computerized voice, totally disregarding their own mind and brain.
These motorists do totally irrational things on the basis of the
computerized voice and have crashed into rivers, construction sites
and roadside rest areas in Germany and Britain.
"It's hard to understand how these things can
happen," said a spokesman for a German motorist club. "It's not as
if people are driving in a tank with only a small slit to see out.
You'd think that they have their own eyes and brains engaged to make
decisions and not rely on the SatNav (European model of the GPS). I
used to think that the SatNav was idiot proof, but perhaps
According to the records kept by a motorist
club, one motorist ignored common sense and, following his GPS
command, drove straight into a "closed for construction" sign.
Luckily, though he hit a pile of sand at high speed, he was not
Another motorist, listened to the GPS command
tell her to turn left in one mile and after putting on the mile
counter, she turned left exactly after one mile--and crashed head on into a
temporary concrete traffic barrier.
A few weeks later, a motorist following the
GPS command which said "Turn right now!" jerked the wheel over and
crashed into a thankfully empty roadside restroom hut which was
situated 90 feet before the crossing he was meant to take. By
blindly following the computerized GPS, the man caused $2,600 in
Though this news item has a humorous
touch we can learn a serious lesson from it. There are times that we
do things without making use of our G‑d given brain and act as if we
are listening to a computerized voice with our eyes closed.
For some people it's following the fashion
industry which generates a need to buy more and more, for others
it's keeping up with the Joneses, or blindly follow friends that lead them to
all the wrong places. These people are following some
sort of external GPS system instead of using their
The next time we take action we should ask ourselves, "Does this decision make sense? Or am I carelessly

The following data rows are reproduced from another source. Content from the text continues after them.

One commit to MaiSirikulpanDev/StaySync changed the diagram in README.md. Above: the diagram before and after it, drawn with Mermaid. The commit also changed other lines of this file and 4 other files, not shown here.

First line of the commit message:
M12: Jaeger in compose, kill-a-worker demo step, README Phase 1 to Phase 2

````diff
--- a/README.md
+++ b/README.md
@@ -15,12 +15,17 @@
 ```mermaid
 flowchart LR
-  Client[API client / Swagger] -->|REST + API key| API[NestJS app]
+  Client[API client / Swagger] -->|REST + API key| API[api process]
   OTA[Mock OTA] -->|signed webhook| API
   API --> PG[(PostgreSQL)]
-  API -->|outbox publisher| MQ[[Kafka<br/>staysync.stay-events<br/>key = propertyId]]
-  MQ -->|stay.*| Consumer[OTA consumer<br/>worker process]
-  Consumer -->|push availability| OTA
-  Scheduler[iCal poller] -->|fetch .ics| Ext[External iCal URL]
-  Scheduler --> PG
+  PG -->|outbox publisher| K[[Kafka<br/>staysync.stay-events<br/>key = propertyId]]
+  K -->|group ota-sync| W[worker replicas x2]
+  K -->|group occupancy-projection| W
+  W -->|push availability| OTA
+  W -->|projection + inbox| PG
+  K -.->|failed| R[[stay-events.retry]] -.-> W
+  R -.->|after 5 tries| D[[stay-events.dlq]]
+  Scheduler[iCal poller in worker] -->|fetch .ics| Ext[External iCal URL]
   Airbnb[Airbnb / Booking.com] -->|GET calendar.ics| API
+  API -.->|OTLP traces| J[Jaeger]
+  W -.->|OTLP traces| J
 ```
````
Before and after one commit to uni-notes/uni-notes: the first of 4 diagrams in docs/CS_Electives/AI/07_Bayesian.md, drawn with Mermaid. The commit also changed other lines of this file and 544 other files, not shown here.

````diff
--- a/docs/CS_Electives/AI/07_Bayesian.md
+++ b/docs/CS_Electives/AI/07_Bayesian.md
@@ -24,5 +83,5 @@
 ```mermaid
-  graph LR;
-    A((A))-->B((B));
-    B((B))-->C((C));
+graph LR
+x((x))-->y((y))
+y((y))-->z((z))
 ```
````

plowing into a roadside sign by following a system that has commandeered my brain and G‑d given powers of choice?"